The main reason this can work out to your advantage is because the money that is passed through to the owners isn’t subject self-employment taxes because it is treated as passive income. This means you don’t have to pay Medicare and Social Security taxes on the profits from the company.
If you run a business as a sole proprietor under your own name or as a DBA, you’ll have to pay self-employment taxes on the money you make because it all shows up as your salary. By using a pass-through entity you can pay yourself a reasonable salary (which you’ll pay all the regular taxes on) and then take the rest of the profit out as investment income (which you won’t pay self-employment taxes on).
The two types of pass through corporations are Limited Liability Corporations and S Corporations. An S Corporation is similar to a regular corporation, but it is structured for smaller businesses. There are specific rules about who can own and S Corporation and the number of owners allowed. However, it can work quite well for a small to midsized business. Another advantage of an S Corporation is that it can easily be converted into a regular C Corporation.

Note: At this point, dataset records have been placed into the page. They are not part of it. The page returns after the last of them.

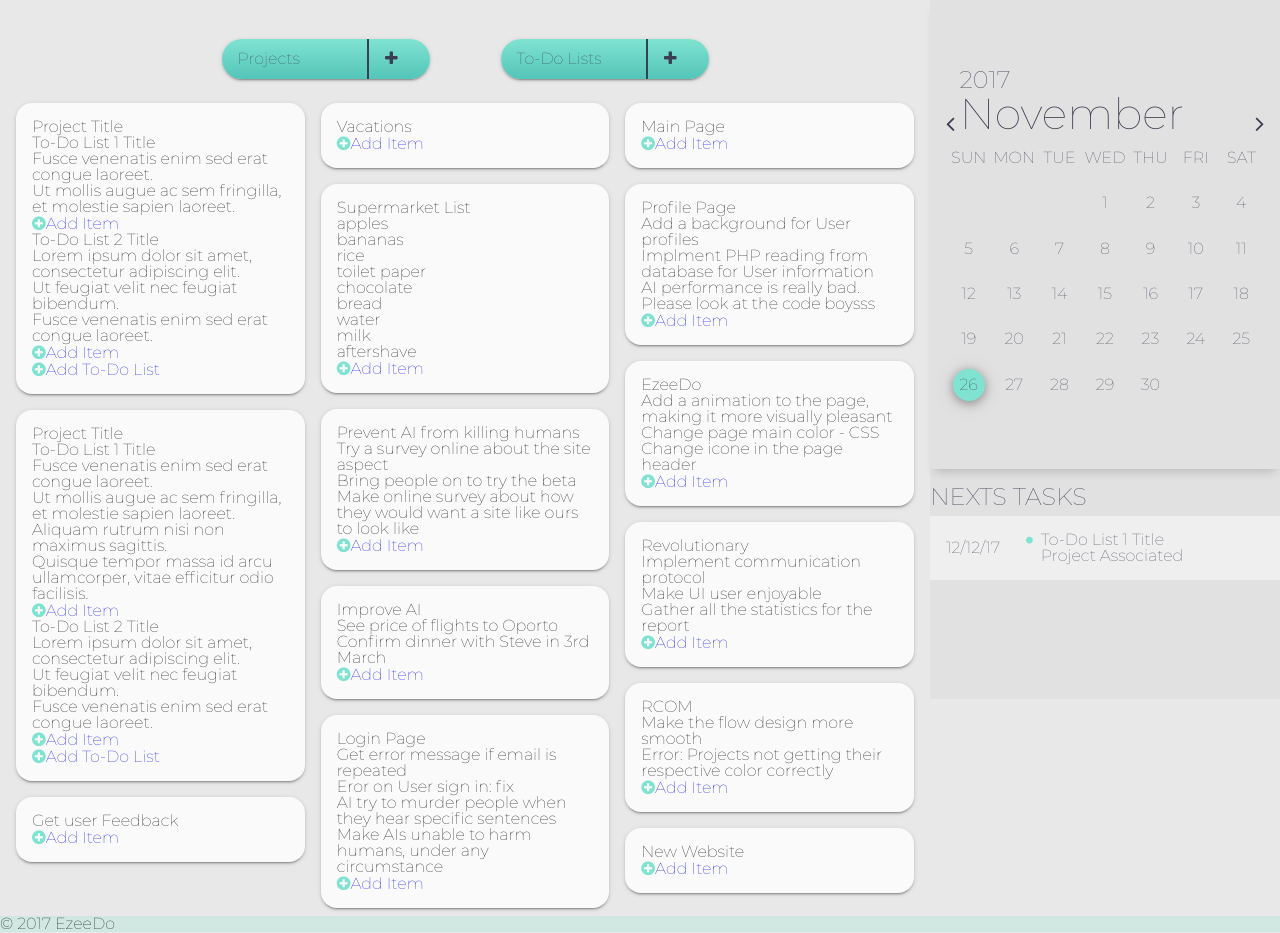
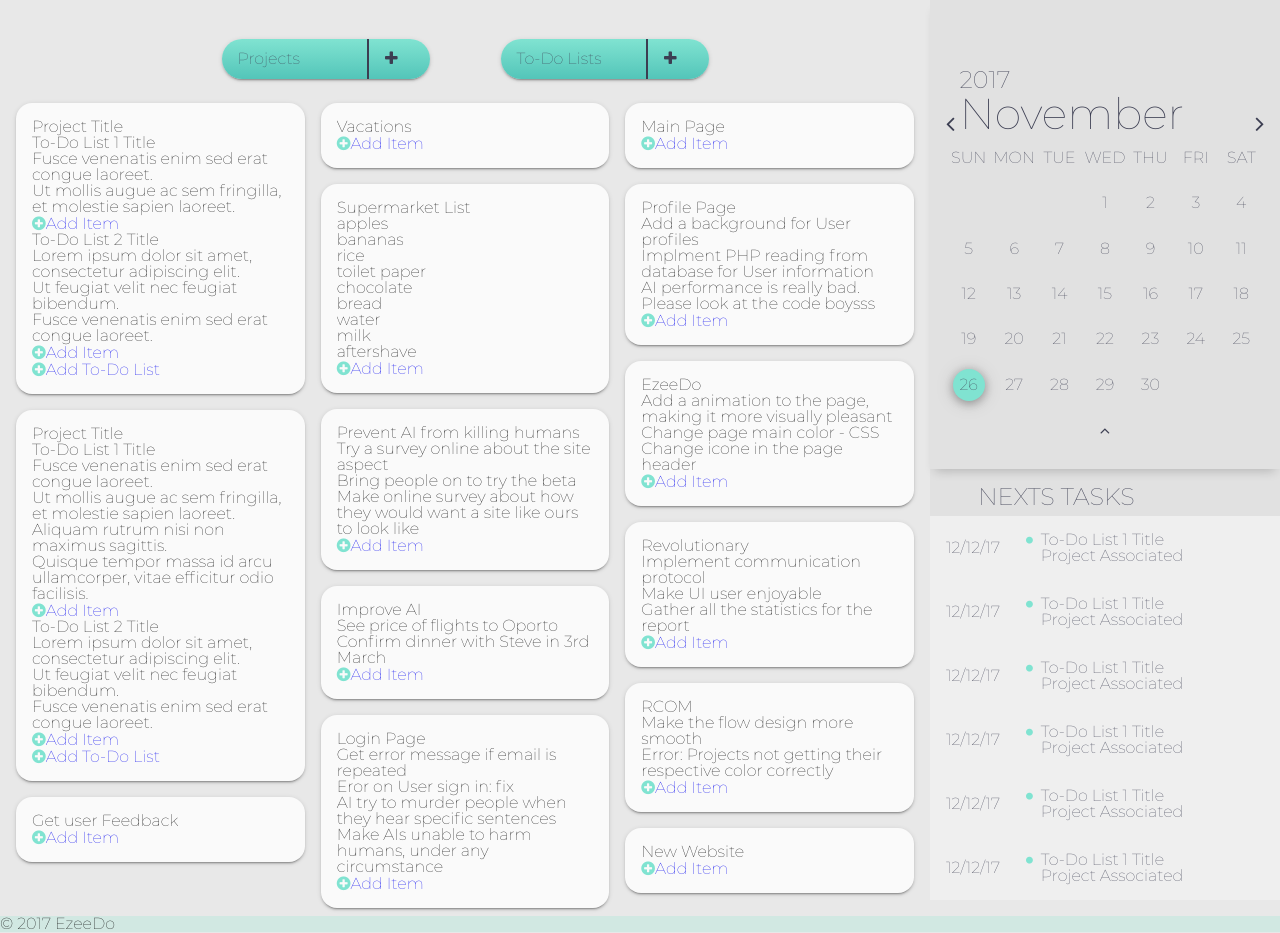
Before and after one commit to EdgarACarneiro/feup-ltw, a PHP site: page / in a window 1280 px wide. Shown: the part 101-1034 px from the top of the page. Run offline with PHP 8.4, Linux system fonts and the light colour scheme; data comes from the database, SQL or seed files in the repository; style sheets or scripts are compiled from the project's sources; some web fonts are replaced.

Commit message:
start next-tasks in calendar-sidebar

```diff
--- a/scripts/calendar.js
+++ b/scripts/calendar.js
@@ -16,6 +16,8 @@ var current_Day;
 var draw_Year;
 var draw_Month;
 
+var active_row_id;
+
 function drawCalendar() {
     document.getElementById("label-year").textContent = draw_Year;
     document.getElementById("label-month").textContent = months_labels[draw_Month];
@@ -30,12 +32,13 @@ function drawCalendar() {
         currentCell.textContent = i;
         if (i == current_Day && draw_Month == current_Month && draw_Year == current_Year) {
             currentCell.classList.add("calendar-today");
+            active_row_id = currentCell.parentElement.parentElement.id;
         } else {
             currentCell.classList.remove("calendar-today");
         }
         index++;
     }
-    for (; index < 42; index++) {
+    for (; index < 37; index++) {
         document.getElementById(index.toString()).textContent = "";
     }
 }
@@ -66,3 +69,35 @@ function prevMonth() {
     }
     drawCalendar();
 }
+
+function minimizeCalendar() {
+    let current_row;
+    for (let i = 1; i < 6; i++) {
+        current_row = document.getElementById("cal-frame").children[0].children[i];
+        if (current_row.id != active_row_id) {
+            current_row.style.display = "none";
+        }
+    }
+    current_row = document.getElementById("cal-frame").children[0].children[6];
+    if (current_row.id != active_row_id) {
+        current_row.children[0].children[0].style.display = "none";
+        current_row.children[1].children[0].style.display = "none";
+    }
+    document.getElementById("minimize").style.display = "node";
+    document.getElementById("maximize").style.display = "inline-block";
+}
+
+function maximizeCalendar() {
+    let current_row;
+    for (let i = 1; i < 6; i++) {
+        current_row = document.getElementById("cal-frame").children[0].children[i];
+        current_row.style.display = "";
+    }
+    current_row = document.getElementById("cal-frame").children[0].children[6];
+    if (current_row.id != active_row_id) {
+        current_row.children[0].children[0].style.display = "";
+        current_row.children[1].children[0].style.display = "";
+    }
+    document.getElementById("minimize").style.visibility = "inline-block";
+    document.getElementById("maximize").style.visibility = "node";
+}
--- a/styles/site/_calendar.scss
+++ b/styles/site/_calendar.scss
@@ -8,7 +8,8 @@
     height: calc(100vh - #{$nav-height});
     z-index: 3000;
     @media (min-width: #{$collapse-xl}) {
-        display: block;
+        display: flex;
+        flex-flow: column;
     }
 }
 
@@ -17,6 +18,10 @@
     color: $payne-s-grey;
     background-color: $grey-light;
     box-shadow: 0 7px 10px -5px rgba(0, 0, 0, 0.2);
+    transition-duration: 0.4s;
+    .fa {
+        color: $payne-s-grey;
+    }
     .header {
         font-size: 1.5em;
         height: 5em;
@@ -29,9 +34,6 @@
         >div {
             flex-grow: 1;
             margin-left: 5px;
-        }
-        .fa {
-            color: $payne-s-grey;
         }
     }
     #cal-frame {
@@ -56,20 +58,31 @@
     }
 }
 
-#nexts-tasks {
+#next-tasks {
     margin-top: $default-margin;
     color: $payne-s-grey;
+    flex-grow: 1;
+    display: flex;
+    flex-flow: column;
     >h2 {
         font-size: 1.5em;
         margin-bottom: 0.3em;
+        padding-left: 2em;
     }
-    #date-of-next-taks {
+    .date-of-next-taks {
         width: 5em;
     }
-    >div:hover {
+    .next-tasks {
+        flex-grow: 1;
+        overflow: overlay;
+    }
+    .next-tasks-item:hover {
         box-shadow: 0 -7px 10px -5px rgba(0, 0, 0, 0.2), 0 7px 10px -5px rgba(0, 0, 0, 0.2);
+        z-index: 5;
+        transition-duration: 0.4s;
     }
-    >div {
+    .next-tasks-item {
+        position: relative;
         display: flex;
         align-items: center;
         vertical-align: middle;
--- a/styles/site/_index.scss
+++ b/styles/site/_index.scss
@@ -54,7 +54,7 @@ body {
 
 .feed-container {
     padding-top: $nav-height;
-    min-height: calc(100vh - #{$nav-height} - #{$footer-height});
+    min-height: calc(100vh - #{$nav-height} - #{$footer-height} - 1px);
     @media (min-width: #{$collapse-xl}) {
         width: calc(100% - #{$calendar-width});
     }
--- a/styles/style.css
+++ b/styles/style.css
@@ -282,7 +282,7 @@ body {
 
 .feed-container {
   padding-top: 100px;
-  min-height: calc(100vh - 100px - 1rem);
+  min-height: calc(100vh - 100px - 1rem - 1px);
 }
 
 @media (min-width: 1280px) {
@@ -369,7 +369,8 @@ footer {
 
 @media (min-width: 1280px) {
   .sidebar-calendar {
-    display: block;
+    display: flex;
+    flex-flow: column;
   }
 }
 
@@ -378,6 +379,11 @@ footer {
   color: #3C3E52;
   background-color: #e1e1e1;
   box-shadow: 0 7px 10px -5px rgba(0, 0, 0, 0.2);
+  transition-duration: 0.4s;
+}
+
+.calendar-widget .fa {
+  color: #3C3E52;
 }
 
 .calendar-widget .header {
@@ -395,10 +401,6 @@ footer {
 .calendar-widget .header > div {
   flex-grow: 1;
   margin-left: 5px;
-}
-
-.calendar-widget .header .fa {
-  color: #3C3E52;
 }
 
 .calendar-widget #cal-frame td,
@@ -423,25 +425,37 @@ footer {
   box-shadow: 0 2px 20px 0 rgba(0, 0, 0, 0.14), 0 3px 10px 0 rgba(0, 0, 0, 0.2), 0 1px 10px 0px rgba(0, 0, 0, 0.12);
 }
 
-#nexts-tasks {
+#next-tasks {
   margin-top: 1em;
   color: #3C3E52;
+  flex-grow: 1;
+  display: flex;
+  flex-flow: column;
 }
 
-#nexts-tasks > h2 {
+#next-tasks > h2 {
   font-size: 1.5em;
   margin-bottom: 0.3em;
+  padding-left: 2em;
 }
 
-#nexts-tasks #date-of-next-taks {
+#next-tasks .date-of-next-taks {
   width: 5em;
 }
 
-#nexts-tasks > div:hover {
-  box-shadow: 0 -7px 10px -5px rgba(0, 0, 0, 0.2), 0 7px 10px -5px rgba(0, 0, 0, 0.2);
+#next-tasks .next-tasks {
+  flex-grow: 1;
+  overflow: overlay;
 }
 
-#nexts-tasks > div {
+#next-tasks .next-tasks-item:hover {
+  box-shadow: 0 -7px 10px -5px rgba(0, 0, 0, 0.2), 0 7px 10px -5px rgba(0, 0, 0, 0.2);
+  z-index: 5;
+  transition-duration: 0.4s;
+}
+
+#next-tasks .next-tasks-item {
+  position: relative;
   display: flex;
   align-items: center;
   vertical-align: middle;
@@ -450,11 +464,11 @@ footer {
   transition-duration: 0.4s;
 }
 
-#nexts-tasks > div ul {
+#next-tasks .next-tasks-item ul {
   display: flex;
 }
 
-#nexts-tasks > div ul:before {
+#next-tasks .next-tasks-item ul:before {
   content: "\f111";
   font-family: 'FontAwesome';
   font-size: 0.5em;
--- a/templates/calendar.php
+++ b/templates/calendar.php
@@ -18,7 +18,7 @@
                     <th>FRI</th>
                     <th>SAT</th>
                 </tr>
-                <tr>
+                <tr id="row-1">
                     <td>
                         <p id="0"></p>
                     </td>
@@ -41,7 +41,7 @@
                         <p id="6"></p>
                     </td>
                 </tr>
-                <tr>
+                <tr id="row-2">
                     <td>
                         <p id="7"></p>
                     </td>
@@ -64,7 +64,7 @@
                         <p id="13"></p>
                     </td>
                 </tr>
-                <tr>
+                <tr id="row-3">
                     <td>
                         <p id="14"></p>
                     </td>
@@ -87,7 +87,7 @@
                         <p id="20"></p>
                     </td>
                 </tr>
-                <tr>
+                <tr id="row-4">
                     <td>
                         <p id="21"></p>
                     </td>
@@ -110,7 +110,7 @@
                         <p id="27"></p>
                     </td>
                 </tr>
-                <tr>
+                <tr id="row-5">
                     <td>
                         <p id="28"></p>
                     </td>
@@ -133,41 +133,78 @@
                         <p id="34"></p>
                     </td>
                 </tr>
-                <tr>
+                <tr id="row-6">
                     <td>
                         <p id="35"></p>
                     </td>
                     <td>
                         <p id="36"></p>
                     </td>
+                    <td></td>
                     <td>
-                        <p id="37"></p>
-                    </td>
-                    <td>
-                        <p id="38"></p>
-                    </td>
-                    <td>
-                        <p id="39"></p>
-                    </td>
-                    <td>
-                        <p id="40"></p>
-                    </td>
-                    <td>
-                        <p id="41"></p>
+                        <i class="fa fa-angle-up" aria-hidden="true" id="minimize" onclick="minimizeCalendar()"></i>
+                        <i class="fa fa-angle-down" aria-hidden="true" id="maximize" onclick="maximizeCalendar()" style="display: none;"></i>
                     </td>
                 </tr>
             </table>
         </section>
-        <section id="nexts-tasks">
+        <section id="next-tasks">
             <h2>NEXTS TASKS</h2>
-            <div>
-                <div id="date-of-next-taks">
+            <ul class="next-tasks">
+                <li class="next-tasks-item">
+                    <div class="date-of-next-taks">
                         <p>12/12/17</p>
                     </div>
                     <ul>
                         <li><h4>To-Do List 1 Title</h4>
                         <h5>Project Associated</h5></li>
                     </ul>
+                </li>
+                <li class="next-tasks-item">
+                    <div class="date-of-next-taks">
+                        <p>12/12/17</p>
                     </div>
+                    <ul>
+                        <li><h4>To-Do List 1 Title</h4>
+                        <h5>Project Associated</h5></li>
+                    </ul>
+                </li>
+                <li class="next-tasks-item">
+                    <div class="date-of-next-taks">
+                        <p>12/12/17</p>
+                    </div>
+                    <ul>
+                        <li><h4>To-Do List 1 Title</h4>
+                        <h5>Project Associated</h5></li>
+                    </ul>
+                </li>
+                <li class="next-tasks-item">
+                    <div class="date-of-next-taks">
+                        <p>12/12/17</p>
+                    </div>
+                    <ul>
+                        <li><h4>To-Do List 1 Title</h4>
+                        <h5>Project Associated</h5></li>
+                    </ul>
+                </li>
+                <li class="next-tasks-item">
+                    <div class="date-of-next-taks">
+                        <p>12/12/17</p>
+                    </div>
+                    <ul>
+                        <li><h4>To-Do List 1 Title</h4>
+                        <h5>Project Associated</h5></li>
+                    </ul>
+                </li>
+                <li class="next-tasks-item">
+                    <div class="date-of-next-taks">
+                        <p>12/12/17</p>
+                    </div>
+                    <ul>
+                        <li><h4>To-Do List 1 Title</h4>
+                        <h5>Project Associated</h5></li>
+                    </ul>
+                </li>
+            </ul>
         </section>
     </aside>
```
Lines whose indentation alone changed are shown as unchanged.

LLCs are a newer type of corporate entity and they aren’t available in every state. Usually LLCs require less record keeping and fewer corporate formalities than a corporation. In many states the cost to file for an LLC is slightly higher than that of a corporation. LLCs allow you a bit more flexibility in how voting rights and ownership is assigned.
Pass through entities aren’t always the best choice. There are some restrictions placed on these types of organizations especially in the area of fringe benefits. As always it is best to talk with an experienced tax advisor in order to make the best choice.